Finance Minister Constantinos Petrides expects to see the Cyprus economy bounce back from the pandemic with 4.5% GDP growth in 2021 following a 5.5% contraction during last year’s health crisis.
Addressing Invest Cyprus 5th International Investors Summit on Thursday, the Minister said although making projections at a time of uncertainty as the pandemic poses risks, he argued there was good reason to expect the economy to rebound.
He said reasons behind the government’s optimism are “the substantial support measures” introduced.
Admitting that the country’s unemployment rate is currently high at 8%, he said it is expected to drop to 7% within the year.

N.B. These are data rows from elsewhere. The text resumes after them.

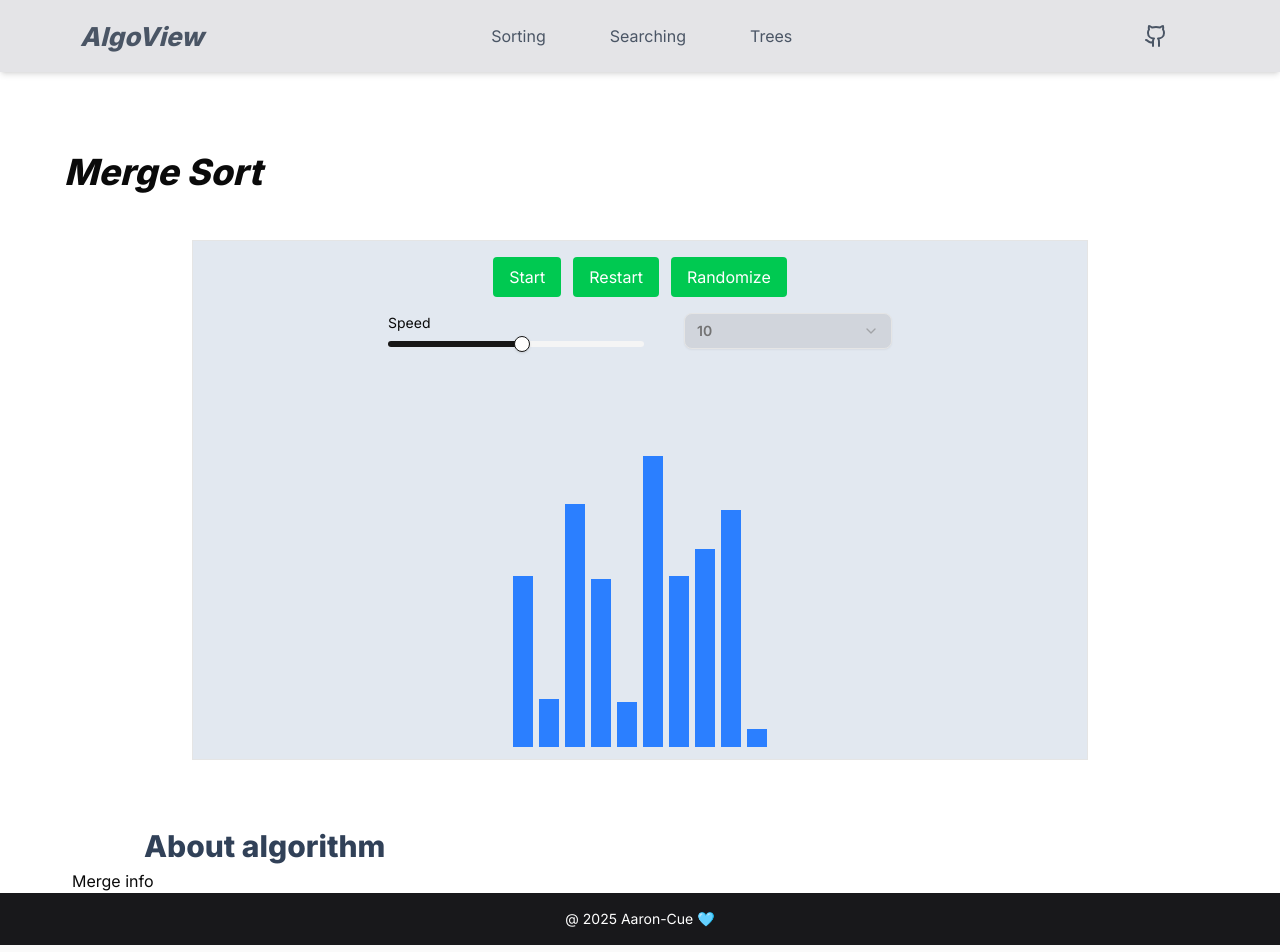
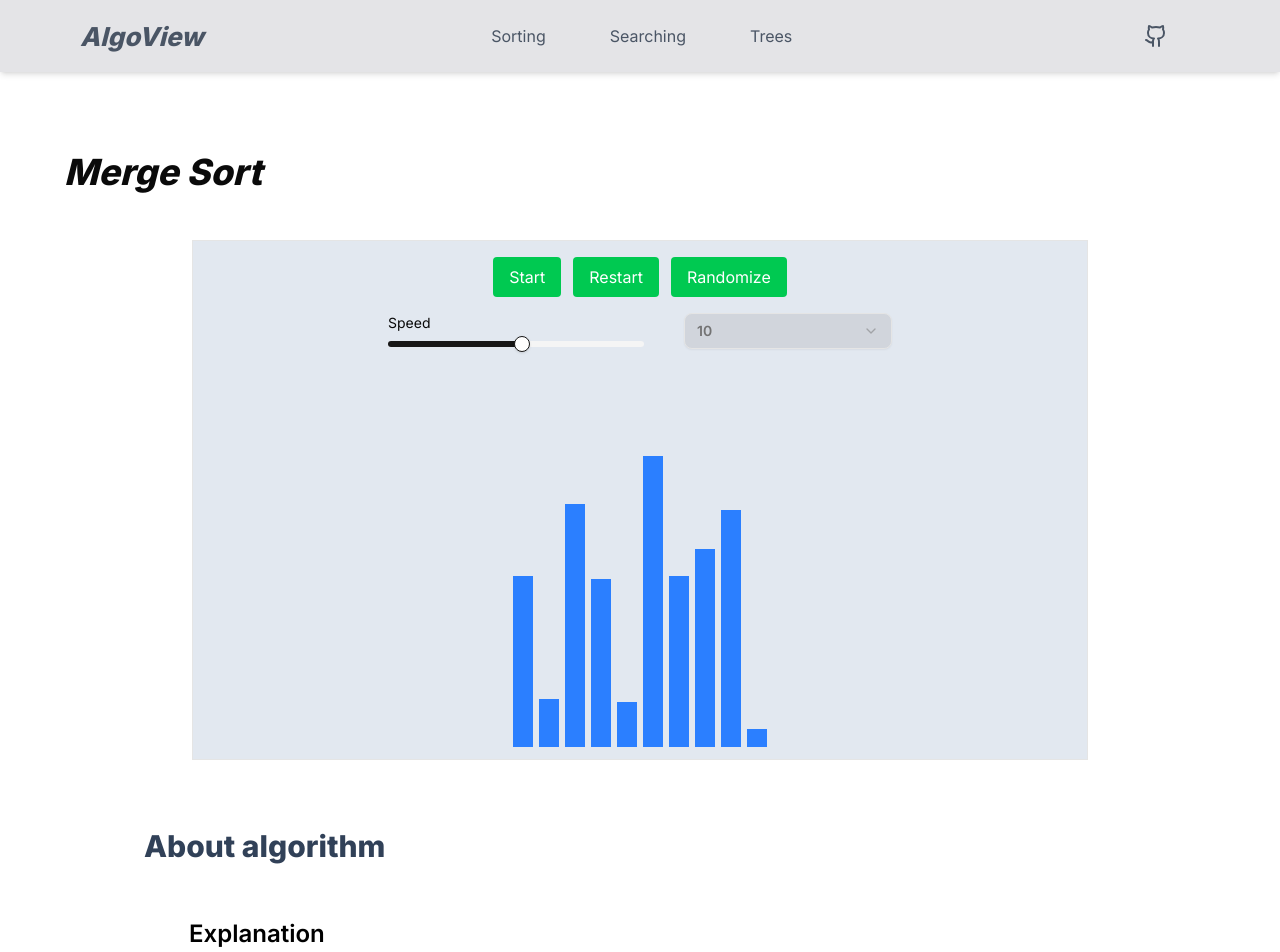
Before and after one commit to Aaron-Cue/algorithm-visualizer, a Next.js app: page /Merge in a window 1280 px wide. Shown: the top 952 px of the page. Built offline with nearby package versions, Linux system fonts and the light colour scheme.

Commit message:
merge info

```diff
--- a/src/components/Algorithms/Info/Sorting/Merge.tsx
+++ b/src/components/Algorithms/Info/Sorting/Merge.tsx
@@ -1,3 +1,25 @@
+import InfoWrapper from "../InfoWrapper"
+
 export default function Merge() {
-  return <div>Merge info</div>
+  const pseudocode = `mergeSort(arr):
+  if len(arr) <= 1:
+    return arr
+  mid = len(arr) / 2
+  left = mergeSort(arr[:mid])
+  right = mergeSort(arr[mid:])
+  return merge(left, right)`
+
+    return (
+      <InfoWrapper
+        description="Merge Sort is a divide-and-conquer algorithm that recursively splits the array into halves, sorts each half, and then merges the sorted halves to produce a sorted array."
+        steps={[
+          'Divide the array into two halves.',
+          'Recursively sort each half.',
+          'Merge the two sorted halves into one sorted array.',
+          'Repeat until the entire array is sorted.'
+        ]}
+        pseudocode={pseudocode}
+        complexity={['O(n log(n))', 'O(n)']}
+      />
+    )
 }
```
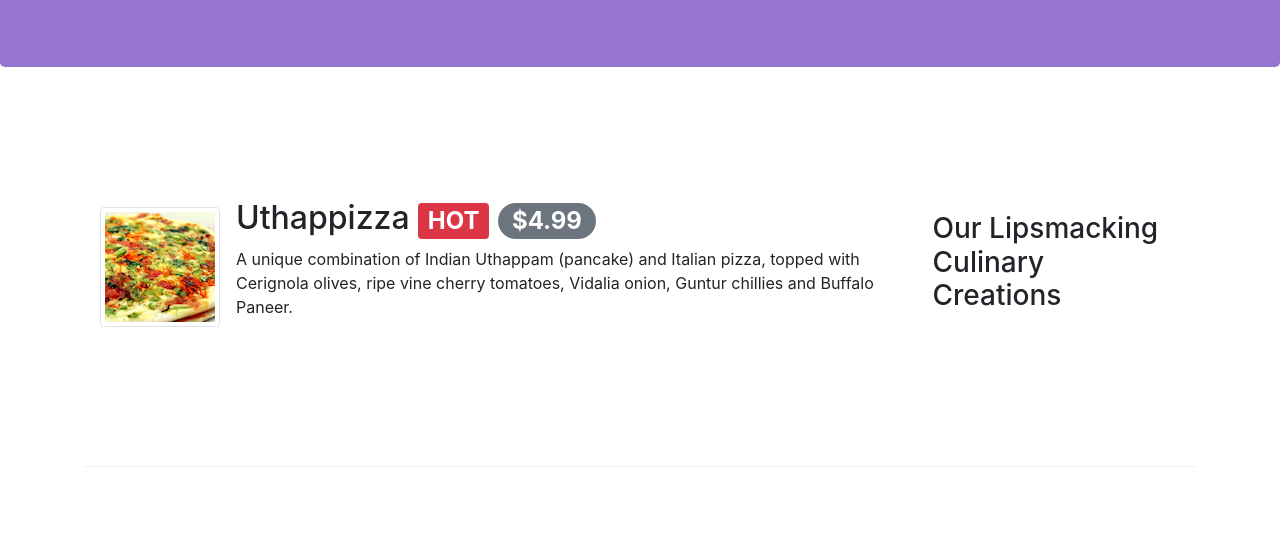
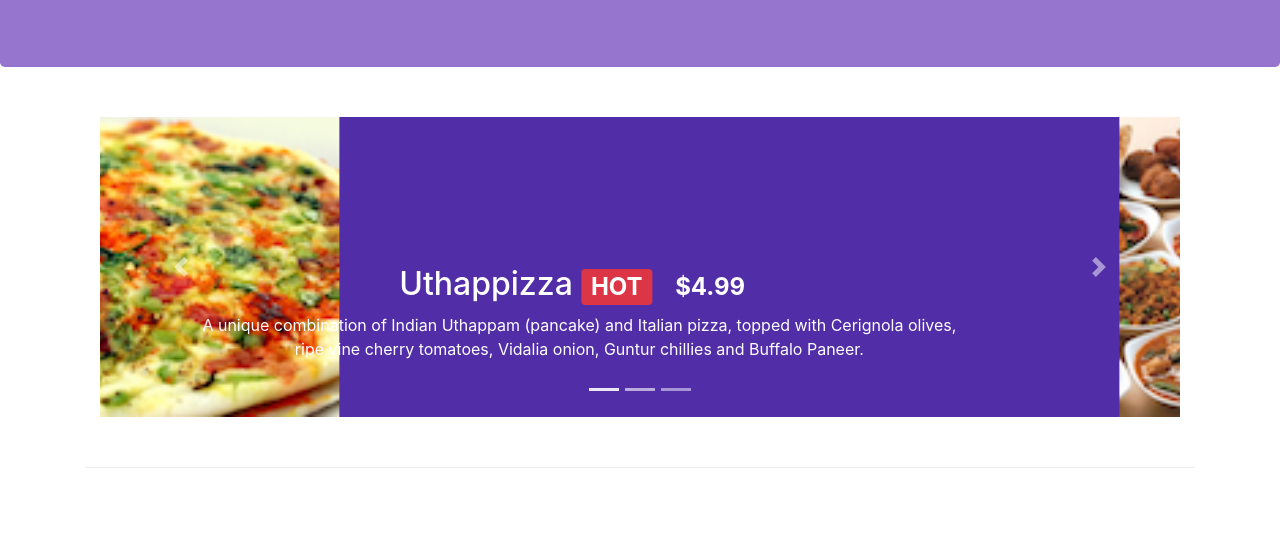
Before and after one commit to leeaanair/Bootstrap4, a website: page index.html in a window 1280 px wide. Shown: the part 246-800 px from the top of the page. Drawn offline with nearby package versions, Linux system fonts and the light colour scheme.

Commit message:
Carousel

```diff
--- a/css/styles.css
+++ b/css/styles.css
@@ -51,3 +51,18 @@ body{
 #table-reserve{
     padding: 10px;
 }
+
+.carousel {
+    background:#512DA8;
+}
+
+.carousel-item {
+  height: 300px;
+}
+
+.carousel-item img {
+    position: absolute;
+    top: 0;
+    left: 0;
+    min-height: 300px;
+}
--- a/index.html
+++ b/index.html
@@ -16,6 +16,8 @@
 <body>
     <nav class="navbar navbar-dark navbar-expand-sm fixed-top">
         <div class="container">
+
+
             <button class="navbar-toggler" type="button" data-toggle="collapse" data-target="#Navbar">
                 <span class="navbar-toggler-icon"></span>
             </button>
@@ -96,6 +98,60 @@
 
 
     <div class="container">
+
+       <div class="row row-content">
+           <div class="col">
+            <div id="mycarousel" class="carousel slide" data-ride="carousel">
+                    <div class="carousel-inner" role="listbox">
+                        <div class="carousel-item active">
+                            <img class="d-block img-fluid"
+                                src="img/uthappizza.png" alt="Uthappizza">
+                            <div class="carousel-caption d-none d-md-block">
+                                <h2>Uthappizza <span class="badge badge-danger">HOT</span> <span class="badge badge-pill badge-default">$4.99</span></h2>
+                        <p class="d-none d-sm-block">A unique combination of Indian Uthappam (pancake) and
+                            Italian pizza, topped with Cerignola olives, ripe vine
+                            cherry tomatoes, Vidalia onion, Guntur chillies and
+                            Buffalo Paneer.</p>
+                            </div>
+                        </div>
+
+                        <div class="carousel-item">
+                            <img class="d-block img-fluid"
+                                src="img/buffet.png" alt="Buffet">
+                            <div class="carousel-caption d-none d-md-block">
+                            <h2 class="mt-0">Weekend Grand Buffet <span class="badge badge-danger">NEW</span></h2>
+                        <p class="d-none d-sm-block">Featuring mouthwatering combinations with a choice of five different salads, six enticing appetizers, six main entrees and five choicest desserts. Free flowing bubbly and soft drinks. All for just $19.99 per person</p>
+                            </div>
+                        </div>
+
+                        <div class="carousel-item">
+                            <img class="d-block img-fluid"
+                                src="img/alberto.png" alt="Alberto Somayya">
+                            <div class="carousel-caption d-none d-md-block">
+                        <h2 class="mt-0">Alberto Somayya</h2><h4>Executive Chef</h4>
+                        <p class="d-none d-sm-block">Award winning three-star Michelin chef with wide International experience having worked closely with whos-who in the culinary world, he specializes in creating mouthwatering Indo-Italian fusion experiences.</p>
+                            </div>
+                        </div>
+
+
+                    </div>
+
+                    <ol class="carousel-indicators">
+                        <li data-target="#mycarousel" data-slide-to="0" class="active"></li>
+                        <li data-target="#mycarousel" data-slide-to="1"></li>
+                        <li data-target="#mycarousel" data-slide-to="2"></li>
+                    </ol>
+                    <a class="carousel-control-prev" href="#mycarousel" role="button" data-slide="prev">
+                        <span class="carousel-control-prev-icon"></span>
+                    </a>
+                    <a class="carousel-control-next" href="#mycarousel" role="button" data-slide="next">
+                        <span class="carousel-control-next-icon"></span>
+                    </a>
+            </div>
+            </div>
+       </div>
+
+
         <div class="row row-content align-items-center">
             <div class="col-12 col-sm-4 order-sm-last col-md-3">
                 <h3>Our Lipsmacking Culinary Creations</h3>
```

“Public finances have seen a sharp increase in debt, but this has of course been the case in all EU Member States as support measures and health protection during the pandemic crisis had to be financed,” Petrides pointed out.
Public debt is expected to rise to 120% of the country’s GDP, up from 95% in 2019, due to increased government spending to shore up the economy, combined with reduced state revenue.
But he stressed the significant rise in public debt is attributed to high bond issuances to strengthen the government’s cash reserves which currently amount to 20% of GDP.
The Finance Minister argued the government has followed a “sane policy” while handling the crisis.
“Credit rating agencies have praised Cyprus for keeping public finances at this level”.
“Our policy is to place public debt on a declining trend as of 2021 onwards, expecting public debt to decline to around 98 per cent of GDP by 2023,” said Petrides.
He said that despite the pandemic setback, the government’s priorities have not changed.
“That is achieving macroeconomic stability, implementing prudent fiscal policies, ensuring financial stability, and establishing a competitive business climate, as well as a friendly regulatory environment of a high standard.”
Looking forward, the Finance Minister said that the government aims to fully exploit newly established European instruments such as “the “Recovery and Resilience Facility”, providing a mix of grants and loans to member states.
“This is expected to be instrumental in the revamping and the resilience of our economy, including actions related to the green and digital economy.
“We believe the additional funds, up to €1 bln allocated to Cyprus, will be key for our economy to become more competitive on the global economic stage.”